Data listing:
═══

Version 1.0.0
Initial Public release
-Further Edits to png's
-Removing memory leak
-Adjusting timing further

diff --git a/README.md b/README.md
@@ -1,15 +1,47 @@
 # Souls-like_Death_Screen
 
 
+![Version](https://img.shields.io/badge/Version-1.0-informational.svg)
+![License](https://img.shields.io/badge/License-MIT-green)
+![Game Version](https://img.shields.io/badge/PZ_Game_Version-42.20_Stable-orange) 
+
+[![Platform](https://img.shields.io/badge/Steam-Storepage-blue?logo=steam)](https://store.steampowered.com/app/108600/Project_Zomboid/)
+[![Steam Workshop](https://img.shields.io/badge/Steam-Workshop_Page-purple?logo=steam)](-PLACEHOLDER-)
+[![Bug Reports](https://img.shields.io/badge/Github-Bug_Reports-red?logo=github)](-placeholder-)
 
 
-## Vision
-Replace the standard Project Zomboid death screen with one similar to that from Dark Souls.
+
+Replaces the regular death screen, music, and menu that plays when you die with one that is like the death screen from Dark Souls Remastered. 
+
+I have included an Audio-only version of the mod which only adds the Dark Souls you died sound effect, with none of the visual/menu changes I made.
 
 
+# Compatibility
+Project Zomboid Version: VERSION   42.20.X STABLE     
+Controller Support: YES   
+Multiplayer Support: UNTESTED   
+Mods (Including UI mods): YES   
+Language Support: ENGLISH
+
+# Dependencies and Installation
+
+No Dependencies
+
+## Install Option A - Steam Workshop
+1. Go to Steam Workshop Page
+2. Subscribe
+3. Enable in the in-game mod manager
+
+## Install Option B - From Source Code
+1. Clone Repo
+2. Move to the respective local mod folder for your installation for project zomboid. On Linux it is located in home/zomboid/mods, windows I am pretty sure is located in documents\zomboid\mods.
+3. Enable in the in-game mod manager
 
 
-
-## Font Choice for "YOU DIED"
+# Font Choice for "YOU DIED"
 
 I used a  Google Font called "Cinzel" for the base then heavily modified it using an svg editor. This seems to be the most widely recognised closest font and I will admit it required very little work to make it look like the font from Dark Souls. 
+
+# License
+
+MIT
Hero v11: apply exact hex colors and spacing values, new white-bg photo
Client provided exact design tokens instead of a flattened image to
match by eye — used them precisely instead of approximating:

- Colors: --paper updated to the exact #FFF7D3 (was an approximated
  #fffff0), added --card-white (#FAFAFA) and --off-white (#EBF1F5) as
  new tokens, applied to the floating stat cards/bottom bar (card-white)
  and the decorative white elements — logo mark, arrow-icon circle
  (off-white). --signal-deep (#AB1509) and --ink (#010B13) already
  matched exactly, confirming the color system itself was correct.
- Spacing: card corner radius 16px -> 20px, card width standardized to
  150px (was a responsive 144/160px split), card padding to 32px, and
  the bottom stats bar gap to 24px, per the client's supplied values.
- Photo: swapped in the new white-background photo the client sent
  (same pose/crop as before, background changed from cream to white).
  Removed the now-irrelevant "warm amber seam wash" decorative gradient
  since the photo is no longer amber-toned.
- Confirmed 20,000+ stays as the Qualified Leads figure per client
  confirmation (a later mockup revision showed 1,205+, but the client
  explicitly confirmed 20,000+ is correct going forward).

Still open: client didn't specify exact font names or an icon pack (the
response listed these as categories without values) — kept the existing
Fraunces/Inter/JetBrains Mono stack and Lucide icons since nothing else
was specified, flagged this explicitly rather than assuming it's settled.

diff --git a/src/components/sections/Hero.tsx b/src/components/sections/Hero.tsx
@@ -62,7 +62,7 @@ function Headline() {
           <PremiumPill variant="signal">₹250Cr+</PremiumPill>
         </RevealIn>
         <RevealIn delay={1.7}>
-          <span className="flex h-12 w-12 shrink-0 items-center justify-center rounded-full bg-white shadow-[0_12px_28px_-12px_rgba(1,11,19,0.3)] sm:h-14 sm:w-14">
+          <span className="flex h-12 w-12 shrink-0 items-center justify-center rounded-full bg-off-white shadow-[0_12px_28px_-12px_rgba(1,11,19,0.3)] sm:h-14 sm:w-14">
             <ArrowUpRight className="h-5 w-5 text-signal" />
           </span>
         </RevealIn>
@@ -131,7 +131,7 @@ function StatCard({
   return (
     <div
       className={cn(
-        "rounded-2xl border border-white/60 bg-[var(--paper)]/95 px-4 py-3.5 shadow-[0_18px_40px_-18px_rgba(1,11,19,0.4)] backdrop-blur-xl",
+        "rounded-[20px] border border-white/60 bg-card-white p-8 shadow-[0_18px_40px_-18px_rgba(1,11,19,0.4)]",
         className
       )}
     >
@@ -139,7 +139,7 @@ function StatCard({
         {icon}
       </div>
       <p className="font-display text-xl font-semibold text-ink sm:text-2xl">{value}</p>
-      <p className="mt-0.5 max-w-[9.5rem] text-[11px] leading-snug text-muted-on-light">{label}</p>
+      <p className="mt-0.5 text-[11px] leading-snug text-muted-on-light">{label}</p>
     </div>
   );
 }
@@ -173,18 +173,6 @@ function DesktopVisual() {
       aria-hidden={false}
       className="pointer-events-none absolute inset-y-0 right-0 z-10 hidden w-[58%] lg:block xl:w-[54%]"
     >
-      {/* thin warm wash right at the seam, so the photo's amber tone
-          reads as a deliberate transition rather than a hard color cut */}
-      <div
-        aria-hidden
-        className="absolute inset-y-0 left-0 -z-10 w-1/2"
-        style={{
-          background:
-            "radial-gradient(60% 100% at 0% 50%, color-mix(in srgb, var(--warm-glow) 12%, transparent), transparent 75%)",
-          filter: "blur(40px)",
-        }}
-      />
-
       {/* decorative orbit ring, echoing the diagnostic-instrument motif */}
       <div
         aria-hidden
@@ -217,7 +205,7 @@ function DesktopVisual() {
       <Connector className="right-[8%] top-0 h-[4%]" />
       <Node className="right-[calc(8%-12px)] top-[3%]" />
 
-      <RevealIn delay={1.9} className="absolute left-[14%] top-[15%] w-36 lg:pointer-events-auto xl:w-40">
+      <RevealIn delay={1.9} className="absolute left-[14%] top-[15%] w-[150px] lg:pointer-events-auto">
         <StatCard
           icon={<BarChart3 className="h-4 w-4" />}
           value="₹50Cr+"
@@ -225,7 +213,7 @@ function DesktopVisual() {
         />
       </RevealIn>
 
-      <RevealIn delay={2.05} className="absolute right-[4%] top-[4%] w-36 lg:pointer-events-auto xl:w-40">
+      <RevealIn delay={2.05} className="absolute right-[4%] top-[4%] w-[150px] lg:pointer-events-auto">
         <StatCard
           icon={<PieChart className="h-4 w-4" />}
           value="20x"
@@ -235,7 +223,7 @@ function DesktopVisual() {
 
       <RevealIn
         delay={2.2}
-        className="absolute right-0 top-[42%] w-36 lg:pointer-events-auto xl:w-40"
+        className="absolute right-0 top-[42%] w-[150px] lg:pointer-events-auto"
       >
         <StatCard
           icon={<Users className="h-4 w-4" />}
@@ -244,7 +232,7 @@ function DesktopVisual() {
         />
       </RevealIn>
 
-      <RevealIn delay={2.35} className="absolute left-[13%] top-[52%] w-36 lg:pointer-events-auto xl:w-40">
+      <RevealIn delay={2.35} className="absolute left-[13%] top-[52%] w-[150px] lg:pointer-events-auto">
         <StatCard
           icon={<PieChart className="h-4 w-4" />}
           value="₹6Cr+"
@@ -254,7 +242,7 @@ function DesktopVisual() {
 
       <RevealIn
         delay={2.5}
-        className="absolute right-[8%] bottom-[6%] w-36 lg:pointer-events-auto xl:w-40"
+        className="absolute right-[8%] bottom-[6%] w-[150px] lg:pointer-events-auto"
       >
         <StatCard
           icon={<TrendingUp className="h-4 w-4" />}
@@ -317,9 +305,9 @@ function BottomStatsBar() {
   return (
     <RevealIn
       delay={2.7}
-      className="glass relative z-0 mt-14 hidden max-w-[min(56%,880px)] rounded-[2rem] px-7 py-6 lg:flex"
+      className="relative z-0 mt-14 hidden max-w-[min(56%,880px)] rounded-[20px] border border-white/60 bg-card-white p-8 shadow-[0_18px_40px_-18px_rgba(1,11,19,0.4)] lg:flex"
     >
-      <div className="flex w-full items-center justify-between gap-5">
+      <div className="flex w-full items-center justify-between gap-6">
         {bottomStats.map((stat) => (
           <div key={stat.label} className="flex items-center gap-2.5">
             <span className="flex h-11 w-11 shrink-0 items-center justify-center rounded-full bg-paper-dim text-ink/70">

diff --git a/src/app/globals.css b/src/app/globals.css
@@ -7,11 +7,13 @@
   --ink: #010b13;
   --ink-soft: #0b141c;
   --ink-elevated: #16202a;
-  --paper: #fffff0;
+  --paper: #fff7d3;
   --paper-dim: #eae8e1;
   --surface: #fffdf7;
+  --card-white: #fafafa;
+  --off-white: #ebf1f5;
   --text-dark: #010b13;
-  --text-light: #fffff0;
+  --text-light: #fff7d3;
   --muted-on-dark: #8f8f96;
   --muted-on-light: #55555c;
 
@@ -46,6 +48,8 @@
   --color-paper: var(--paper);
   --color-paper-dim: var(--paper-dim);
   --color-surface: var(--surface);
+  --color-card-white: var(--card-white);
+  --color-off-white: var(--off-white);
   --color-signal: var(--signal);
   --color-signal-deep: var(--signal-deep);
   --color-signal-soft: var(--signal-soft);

═══

Return every line above where "Choice" appears.

-## Font Choice for "YOU DIED"
+# Font Choice for "YOU DIED"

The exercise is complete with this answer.